_TASK DIRECTIONS_
I need the number of lines in the listing below that include the string "widget", and only that number.

_INPUT DATA_
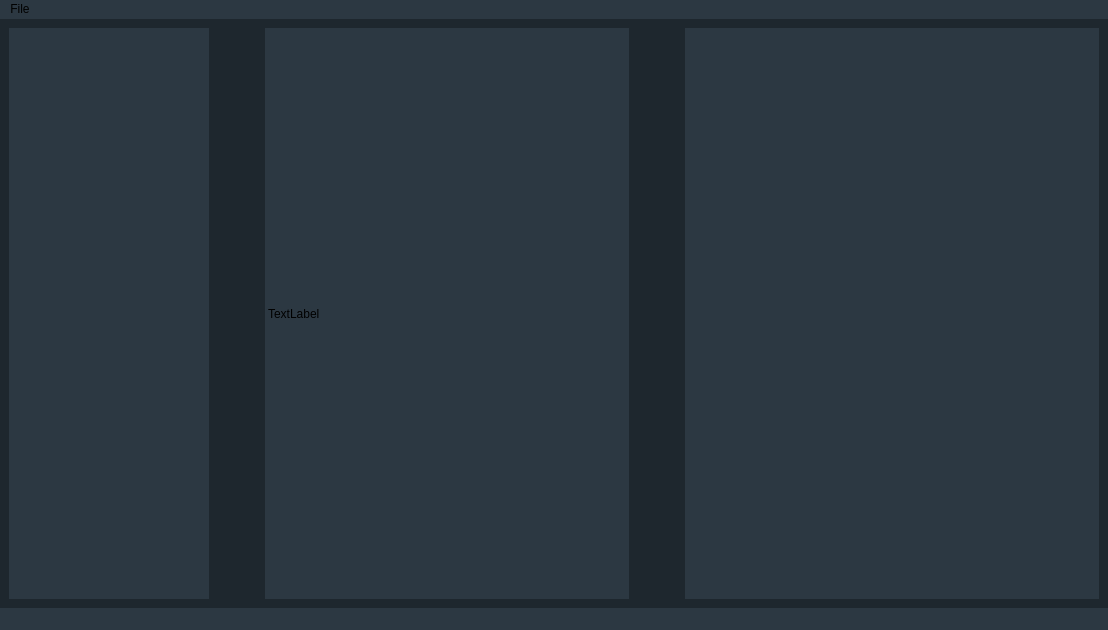
Old version of the form ui/ModernPluvius.ui in the repository SwayamSahoo11742/Pluvius.
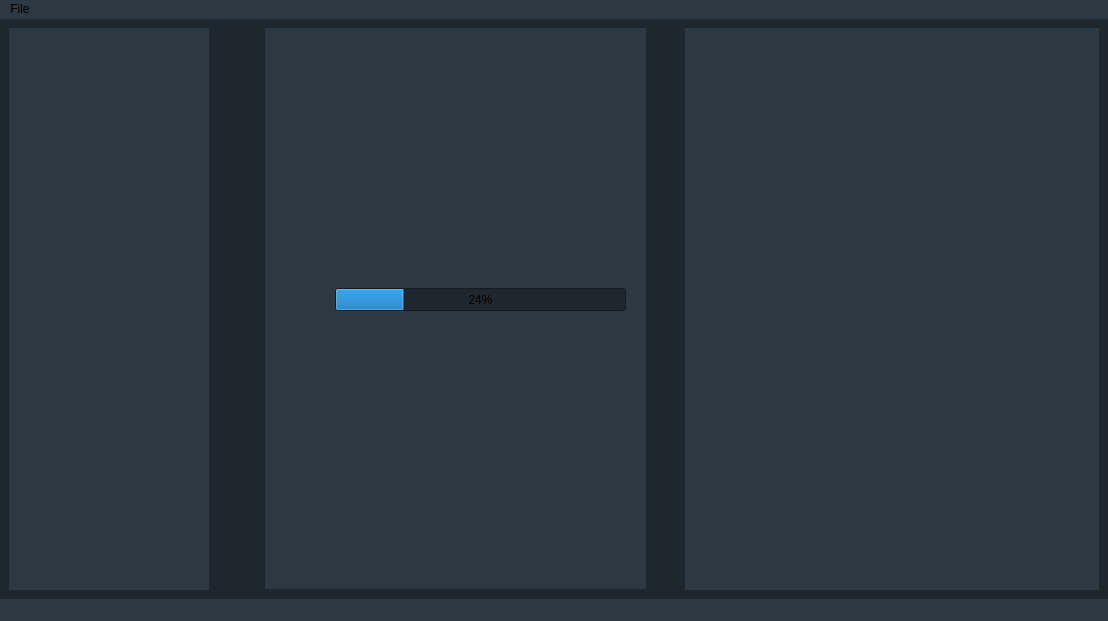
New version of the form.

Commit message: Added loading bar. Restructured ui code to add stacked widget for the progress bar. Fixed minor issues: retain page, remove previous pages when new one selected, show oage number

The edit to the form file:
```diff
--- a/ui/ModernPluvius.ui
+++ b/ui/ModernPluvius.ui
@@ -7,7 +7,7 @@
     <x>0</x>
     <y>0</y>
     <width>1108</width>
-    <height>630</height>
+    <height>621</height>
    </rect>
   </property>
   <property name="windowTitle">
@@ -38,31 +38,39 @@
      </widget>
     </item>
     <item>
-     <widget class="QLabel" name="label">
-      <property name="sizePolicy">
-       <sizepolicy hsizetype="Expanding" vsizetype="Expanding">
-        <horstretch>0</horstretch>
-        <verstretch>0</verstretch>
-       </sizepolicy>
-      </property>
-      <property name="minimumSize">
-       <size>
-        <width>375</width>
-        <height>0</height>
-       </size>
-      </property>
-      <property name="maximumSize">
-       <size>
-        <width>16777215</width>
-        <height>16777215</height>
-       </size>
-      </property>
-      <property name="styleSheet">
-       <string notr="true">background-color: #2c3842;  margin: 0 50 0 0;</string>
-      </property>
-      <property name="text">
-       <string>TextLabel</string>
-      </property>
+     <widget class="QStackedWidget" name="stackedWidget">
+      <widget class="QWidget" name="page">
+       <widget class="QLabel" name="main_view">
+        <property name="geometry">
+         <rect>
+          <x>-30</x>
+          <y>0</y>
+          <width>411</width>
+          <height>561</height>
+         </rect>
+        </property>
+        <property name="styleSheet">
+         <string notr="true">background-color:#2c3842;</string>
+        </property>
+        <property name="text">
+         <string/>
+        </property>
+       </widget>
+       <widget class="QProgressBar" name="progressBar">
+        <property name="geometry">
+         <rect>
+          <x>70</x>
+          <y>260</y>
+          <width>291</width>
+          <height>23</height>
+         </rect>
+        </property>
+        <property name="value">
+         <number>24</number>
+        </property>
+       </widget>
+      </widget>
+      <widget class="QWidget" name="page_2"/>
      </widget>
     </item>
     <item>
```
The commit also changes 12 other files.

_YOUR SOLUTION_
12